Like any prosecuting attorney, Wu tells a story that sets aside complexity. Many of his villains, for example, started out as valiant entrepreneurs before becoming monopolists. The pattern makes one wonder whether Wu's good guys are simply losers in a nasty competitive world rather than angels who would have remained committed to openness, win or lose. The recurring tendency toward monopoly could be less the result of corporate villainy and government corruption and more a fundamental characteristic of Schumpeterian capitalism—in which case, Wu's innovative capitalism may need government to enforce the rules and temper monopolistic tendencies, while rewarding innovators with quasi-monopolistic intellectual property. For all its inefficiencies and corruptions, government is a key player on both sides of the Cycle, a twist in the story that Wu is reluctant to acknowledge. Remarkably, his celebration of market-driven innovation sidesteps the well-known fact that government subsidy and academic research, not capitalist innovation, produced the Internet. It was, moreover, a European-funded public research laboratory (CERN) that created the World Wide Web; a federally funded laboratory (NCSA) that produced the first viable web browser, Mosaic; and a public university (Berkeley) that "opened" UNIX software code and fought AT&T in court when the latter tried to keep it "closed." These are bedrock technologies of the Internet, beside which Google and Apple are mere homesteading cabins, but they get little showing in Wu's account.

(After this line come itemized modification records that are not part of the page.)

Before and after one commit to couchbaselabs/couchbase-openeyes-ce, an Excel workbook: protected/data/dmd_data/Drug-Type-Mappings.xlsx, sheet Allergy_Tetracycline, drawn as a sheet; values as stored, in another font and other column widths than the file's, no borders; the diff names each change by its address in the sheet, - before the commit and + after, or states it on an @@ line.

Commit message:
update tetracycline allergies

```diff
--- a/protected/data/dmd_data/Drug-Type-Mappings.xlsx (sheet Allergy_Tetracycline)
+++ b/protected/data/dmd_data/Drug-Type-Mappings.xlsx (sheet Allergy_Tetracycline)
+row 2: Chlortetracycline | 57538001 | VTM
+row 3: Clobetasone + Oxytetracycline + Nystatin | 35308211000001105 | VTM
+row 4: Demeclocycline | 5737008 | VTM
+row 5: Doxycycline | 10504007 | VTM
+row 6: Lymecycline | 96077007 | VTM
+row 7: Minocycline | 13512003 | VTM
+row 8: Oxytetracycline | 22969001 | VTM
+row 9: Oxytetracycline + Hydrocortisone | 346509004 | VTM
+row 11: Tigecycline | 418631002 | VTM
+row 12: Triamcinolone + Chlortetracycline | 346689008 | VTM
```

Wu's distrust of government institutions is just as apparent in his portrait of the BBC. This government-protected, quasi-monopolistic media organization has undoubtedly been tactically subservient to political masters, trigger-ready in its smugness and monopolistic in its attitudes. And it's easy to make fun of the patrician condescension of its first general manager, Lord Reith, as Wu does. But if we are looking for alternatives to "mass-produced culture," as Wu seems to be, the BBC deserves a more evenhanded account. Compare BBC programming with the remarkably unimaginative output of commercial radio, whether from the networks, Sirius or Clear Channel, or even from the low-power stations that inspire Wu, and the BBC appears remarkably open and innovative. While reading The Master Switch, I listened to the "Proms," an annual musical festival that Reith brought under the sponsorship of the BBC in 1927 and that now is streamed free by the BBC online. This year, some seventy-six live concerts featured music from John Adams to Richard Wagner played by orchestras from the Danish National to the Penguin Cafe. Some twenty contributions were from composers born after 1950; eleven of the pieces were world premieres. Media historian Harold Innis argued that Reith's BBC offered an important counterweight to the partisan interests of commercial media. For all its many faults, it still does.

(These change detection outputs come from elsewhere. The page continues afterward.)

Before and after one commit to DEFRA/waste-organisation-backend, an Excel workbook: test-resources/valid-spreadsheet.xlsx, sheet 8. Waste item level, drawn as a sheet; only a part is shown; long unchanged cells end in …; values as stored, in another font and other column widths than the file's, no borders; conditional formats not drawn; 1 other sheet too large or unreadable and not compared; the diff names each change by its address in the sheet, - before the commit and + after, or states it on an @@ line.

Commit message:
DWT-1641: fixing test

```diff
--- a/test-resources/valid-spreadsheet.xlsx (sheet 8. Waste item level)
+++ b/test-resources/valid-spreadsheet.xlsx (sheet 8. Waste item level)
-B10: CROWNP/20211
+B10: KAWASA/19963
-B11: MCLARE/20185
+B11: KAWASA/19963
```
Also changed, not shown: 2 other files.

If public broadcasting is a little more complex than Wu's market-or-hierarchy argument, so too is Google. Wu portrays Google as a champion of an open communications system, one that encourages innovation online and eschews any form of monopolization. Google's ideals, he argues, remain "radical...utopian, even vaguely messianic." Yet it's noteworthy that Wu, who deplores the baneful effect of advertising on radio and television, manages to discuss Google without raising the company's dependence on advertising and the challenge that poses to "open" and unbiased search. As Google founders Sergey Brin and Larry Page once explained, "advertising funded search engines will be inherently biased towards the advertisers and away from the needs of the consumers." Brin and Page took this stance when, like so many of Wu's heroes, they were Davids taking shots at search engine Goliaths. Like the tales Sarnoff spun to historians, the image that Google's founders now convey of a firm benignly organizing the world's information and doing no evil belies Brin and Page's earlier observation and Google's near-monopoly on Internet searches.
Wu's faith in Google as a defender of an open Internet has suffered with the recent revelation that Google, Verizon and AT&T have been meeting secretly with the FCC to restrict, it is suggested, "net neutrality" and so carve up the space of future innovation. In a piece for Slate, a disenchanted Wu implored those at Google who still believe in its founding principles to "take back the firm." But the attempt to game net neutrality is likely to be part of company strategy rather than the sign of unprincipled leadership. If Wu expects innovation to be driven by market calculation, he can't expect Google to have a soul any more than we could expect AT&T to have a heart.